Itemized modification records:
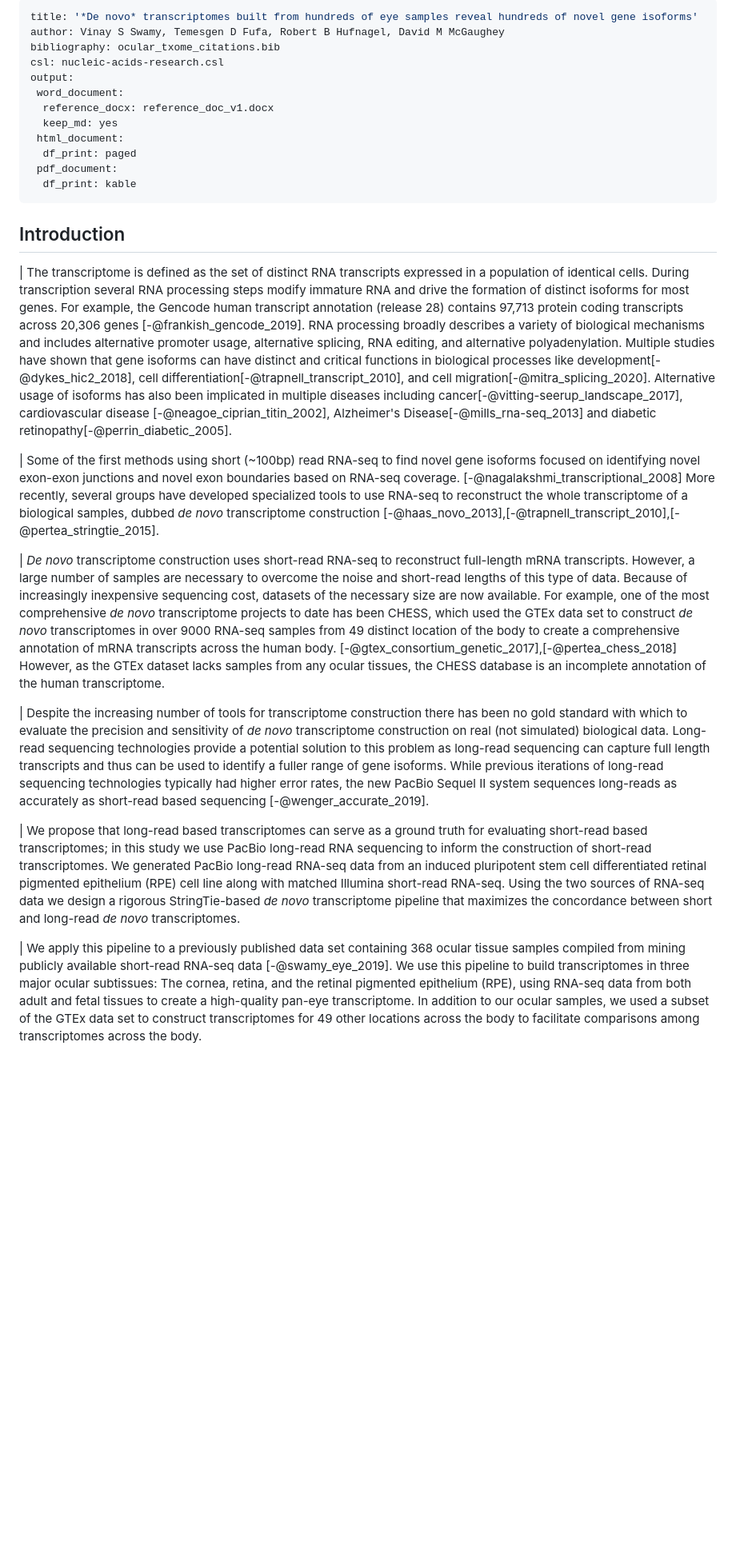
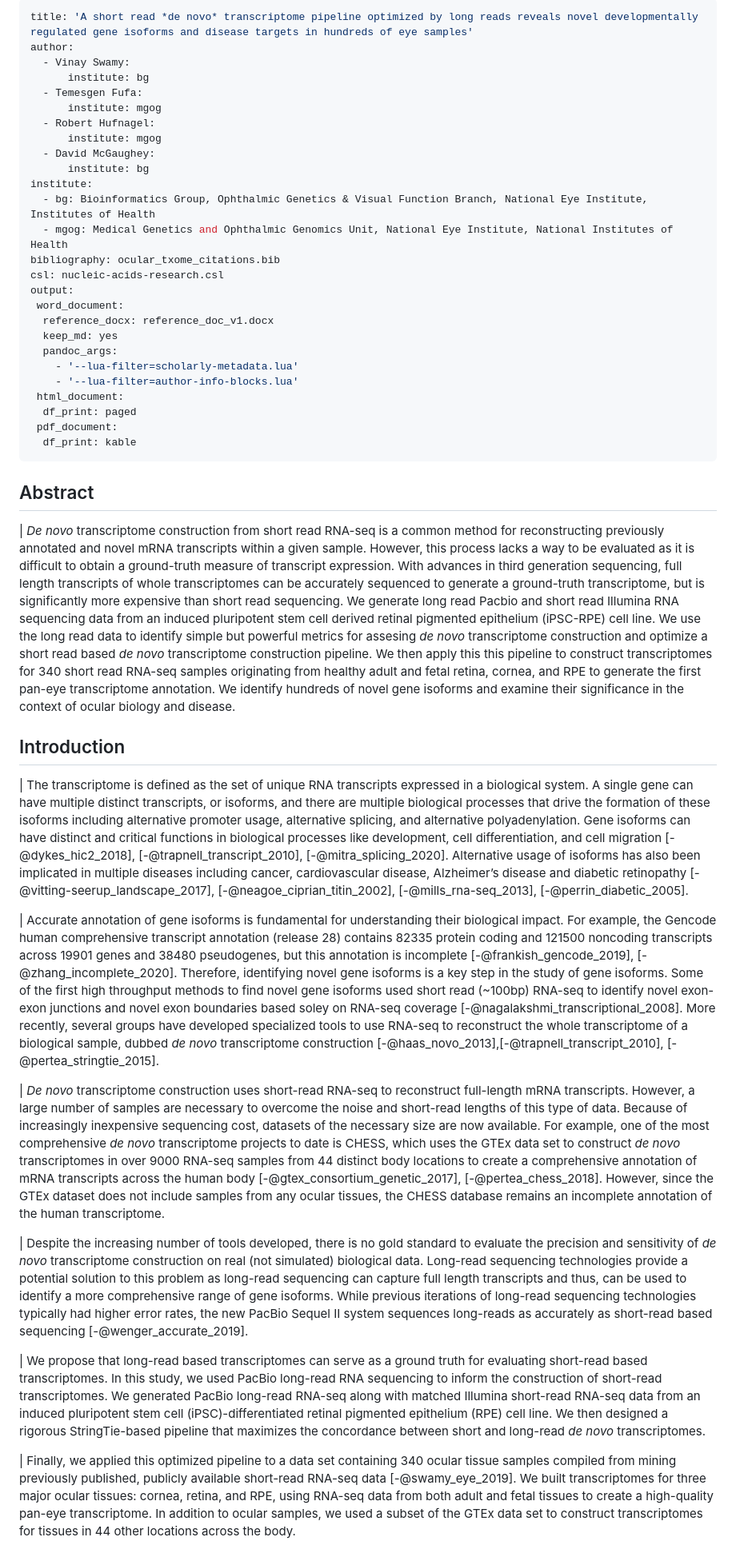
Before and after one commit to vinay-swamy/ocular_transcriptomes_paper, a Markdown page: text/txome_paper_v2.md, the part around one of its changes. Shown at 80% size. GitHub-like rendering; blank space fills up the shorter version.

```diff
--- a/text/txome_paper_v2.md
+++ b/text/txome_paper_v2.md
@@ -1,12 +1,26 @@
 ---
-title: '*De novo* transcriptomes built from hundreds of eye samples reveal hundreds of novel gene isoforms'
-author: Vinay S Swamy, Temesgen D Fufa, Robert B Hufnagel, David M McGaughey
+title: 'A short read *de novo* transcriptome pipeline optimized by long reads reveals novel developmentally regulated gene isoforms and disease targets in hundreds of eye samples'
+author:
+  - Vinay Swamy:
+      institute: bg
+  - Temesgen Fufa:
+      institute: mgog
+  - Robert Hufnagel:
+      institute: mgog
+  - David McGaughey:
+      institute: bg
+institute:
+  - bg: Bioinformatics Group, Ophthalmic Genetics & Visual Function Branch, National Eye Institute, Institutes of Health
+  - mgog: Medical Genetics and Ophthalmic Genomics Unit, National Eye Institute, National Institutes of Health
 bibliography: ocular_txome_citations.bib
 csl: nucleic-acids-research.csl
 output:
  word_document:
   reference_docx: reference_doc_v1.docx
   keep_md: yes
+  pandoc_args:
+    - '--lua-filter=scholarly-metadata.lua'
+    - '--lua-filter=author-info-blocks.lua'
  html_document:
   df_print: paged
  pdf_document:
@@ -17,17 +31,21 @@ output:
 
 
 
+## Abstract
+
+|              *De novo* transcriptome construction from short read RNA-seq is a common method for reconstructing previously annotated and novel mRNA transcripts within a given sample. However, this process lacks a way to be evaluated as it is difficult to obtain a ground-truth measure of transcript expression. With advances in third generation sequencing, full length transcripts of whole transcriptomes can be accurately sequenced to generate a ground-truth transcriptome, but is significantly more expensive than short read sequencing. We generate long read Pacbio and short read Illumina RNA sequencing data from an induced pluripotent stem cell derived retinal pigmented epithelium (iPSC-RPE) cell line. We use the long read data to identify simple but powerful metrics for assesing *de novo* transcriptome construction and optimize a short read based *de novo* transcriptome construction pipeline. We then apply this this pipeline to construct transcriptomes for 340 short read RNA-seq samples originating from healthy adult and fetal retina, cornea, and RPE to generate the first pan-eye transcriptome annotation. We identify hundreds of novel gene isoforms and examine their significance in the context of ocular biology and disease.
+
 ## Introduction
 
-|              The transcriptome is defined as the set of distinct RNA transcripts expressed in a population of identical cells. During transcription several RNA processing steps modify immature RNA and drive the formation of distinct isoforms for most genes. For example, the Gencode human transcript annotation (release 28) contains 97,713 protein coding transcripts across 20,306 genes [-@frankish_gencode_2019]. RNA processing broadly describes a variety of biological mechanisms and includes alternative promoter usage, alternative splicing, RNA editing, and alternative polyadenylation. Multiple studies have shown that gene isoforms can have distinct and critical functions in biological processes like development[-@dykes_hic2_2018], cell differentiation[-@trapnell_transcript_2010], and cell migration[-@mitra_splicing_2020]. Alternative usage of isoforms has also been implicated in multiple diseases including cancer[-@vitting-seerup_landscape_2017], cardiovascular disease [-@neagoe_ciprian_titin_2002], Alzheimer's Disease[-@mills_rna-seq_2013] and diabetic retinopathy[-@perrin_diabetic_2005].
+|              The transcriptome is defined as the set of unique RNA transcripts expressed in a biological system. A single gene can have multiple distinct transcripts, or isoforms, and there are multiple biological processes that drive the formation of these isoforms including alternative promoter usage, alternative splicing, and alternative polyadenylation. Gene isoforms can have distinct and critical functions in biological processes like development, cell differentiation, and cell migration [-@dykes_hic2_2018], [-@trapnell_transcript_2010], [-@mitra_splicing_2020]. Alternative usage of isoforms has also been implicated in multiple diseases including cancer, cardiovascular disease, Alzheimer’s disease and diabetic retinopathy  [-@vitting-seerup_landscape_2017], [-@neagoe_ciprian_titin_2002], [-@mills_rna-seq_2013], [-@perrin_diabetic_2005].
 
-|              Some of the first methods using short (~100bp) read RNA-seq to find novel gene isoforms focused on identifying novel exon-exon junctions and novel exon boundaries based on RNA-seq coverage. [-@nagalakshmi_transcriptional_2008] More recently, several groups have developed specialized tools to use RNA-seq to reconstruct the whole transcriptome of a biological samples, dubbed *de novo* transcriptome construction [-@haas_novo_2013],[-@trapnell_transcript_2010],[-@pertea_stringtie_2015].
+|              Accurate annotation of gene isoforms is fundamental for understanding their biological impact. For example, the Gencode human comprehensive transcript annotation (release 28) contains 82335 protein coding and 121500 noncoding transcripts across 19901 genes and 38480 pseudogenes, but this annotation is incomplete [-@frankish_gencode_2019], [-@zhang_incomplete_2020]. Therefore, identifying novel gene isoforms is a key step in the study of gene isoforms. Some of the first high throughput methods to find novel gene isoforms used short read (~100bp) RNA-seq to identify novel exon-exon junctions and novel exon boundaries based soley on RNA-seq coverage [-@nagalakshmi_transcriptional_2008]. More recently, several groups have developed specialized tools to use RNA-seq to reconstruct the whole transcriptome of a biological sample, dubbed *de novo* transcriptome construction [-@haas_novo_2013],[-@trapnell_transcript_2010], [-@pertea_stringtie_2015].
 
-|              *De novo* transcriptome construction uses short-read RNA-seq to reconstruct full-length mRNA transcripts. However, a large number of samples are necessary to overcome the noise and short-read lengths of this type of data. Because of increasingly inexpensive sequencing cost, datasets of the necessary size are now available. For example, one of the most comprehensive *de novo* transcriptome projects to date has been CHESS, which used the GTEx data set to construct *de novo* transcriptomes in over 9000 RNA-seq samples from 49 distinct location of the body to create a comprehensive annotation of mRNA transcripts across the human body. [-@gtex_consortium_genetic_2017],[-@pertea_chess_2018] However, as the GTEx dataset lacks samples from any ocular tissues, the CHESS database is an incomplete annotation of the human transcriptome.
+|              *De novo* transcriptome construction uses short-read RNA-seq to reconstruct full-length mRNA transcripts. However, a large number of samples are necessary to overcome the noise and short-read lengths of this type of data. Because of increasingly inexpensive sequencing cost, datasets of the necessary size are now available. For example, one of the most comprehensive *de novo* transcriptome projects to date is CHESS, which uses the GTEx data set to construct *de novo* transcriptomes in over 9000 RNA-seq samples from 44 distinct body locations to create a comprehensive annotation of mRNA transcripts across the human body [-@gtex_consortium_genetic_2017], [-@pertea_chess_2018]. However, since the GTEx dataset does not include samples from any ocular tissues, the CHESS database remains an incomplete annotation of the human transcriptome.
 
-|              Despite the increasing number of tools for transcriptome construction there has been no gold standard with which to evaluate the precision and sensitivity of *de novo* transcriptome construction on real (not simulated) biological data. Long-read sequencing technologies provide a potential solution to this problem as long-read sequencing can capture full length transcripts and thus can be used to identify a fuller range of gene isoforms. While previous iterations of long-read sequencing technologies typically had higher error rates, the new PacBio Sequel II system sequences long-reads as accurately as short-read based sequencing [-@wenger_accurate_2019].
+|              Despite the increasing number of tools developed, there is no gold standard to evaluate the precision and sensitivity of *de novo* transcriptome construction on real (not simulated) biological data. Long-read sequencing technologies provide a potential solution to this problem as long-read sequencing can capture full length transcripts and thus, can be used to identify a more comprehensive range of gene isoforms. While previous iterations of long-read sequencing technologies typically had higher error rates, the new PacBio Sequel II system sequences long-reads as accurately as short-read based sequencing [-@wenger_accurate_2019].
 
-|              We propose that long-read based transcriptomes can serve as a ground truth for evaluating short-read based transcriptomes; in this study we use PacBio long-read RNA sequencing to inform the construction of short-read transcriptomes. We generated PacBio long-read RNA-seq data from an induced pluripotent stem cell differentiated retinal pigmented epithelium (RPE) cell line along with matched Illumina short-read RNA-seq. Using the two sources of RNA-seq data we design a rigorous StringTie-based *de novo* transcriptome pipeline that maximizes the concordance between short and long-read *de novo* transcriptomes.
+|              We propose that long-read based transcriptomes can serve as a ground truth for evaluating short-read based transcriptomes. In this study, we used PacBio long-read RNA sequencing to inform the construction of short-read transcriptomes. We generated PacBio long-read RNA-seq along with matched Illumina short-read RNA-seq data from an induced pluripotent stem cell (iPSC)-differentiated retinal pigmented epithelium (RPE) cell line. We then designed a rigorous StringTie-based pipeline that maximizes the concordance between short and long-read *de novo* transcriptomes.
 
-|              We apply this pipeline to a previously published data set containing 368 ocular tissue samples compiled from mining publicly available short-read RNA-seq data [-@swamy_eye_2019]. We use this pipeline to build transcriptomes in three major ocular subtissues: The cornea, retina, and the retinal pigmented epithelium (RPE), using RNA-seq data from both adult and fetal tissues to create a high-quality pan-eye transcriptome. In addition to our ocular samples, we used a subset of the GTEx data set to construct transcriptomes for 49 other locations across the body to facilitate comparisons among transcriptomes across the body.
+|              Finally, we applied this optimized pipeline to a data set containing 340 ocular tissue samples compiled from mining previously published, publicly available short-read RNA-seq data [-@swamy_eye_2019]. We built transcriptomes for three major ocular tissues: cornea, retina, and RPE, using RNA-seq data from both adult and fetal tissues to create a high-quality pan-eye transcriptome. In addition to ocular samples, we used a subset of the GTEx data set to construct transcriptomes for tissues in 44 other locations across the body.
 
```
Also changed, not shown: other parts of text/txome_paper_v2.md (+103 -103 lines), clean_data/plots/DNTX_flowchar_rework_final.png, 8 other files.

» **Work required**: Across the entries, tally every line that contains the word "containing" and report the sum by itself.

» **Response**: 2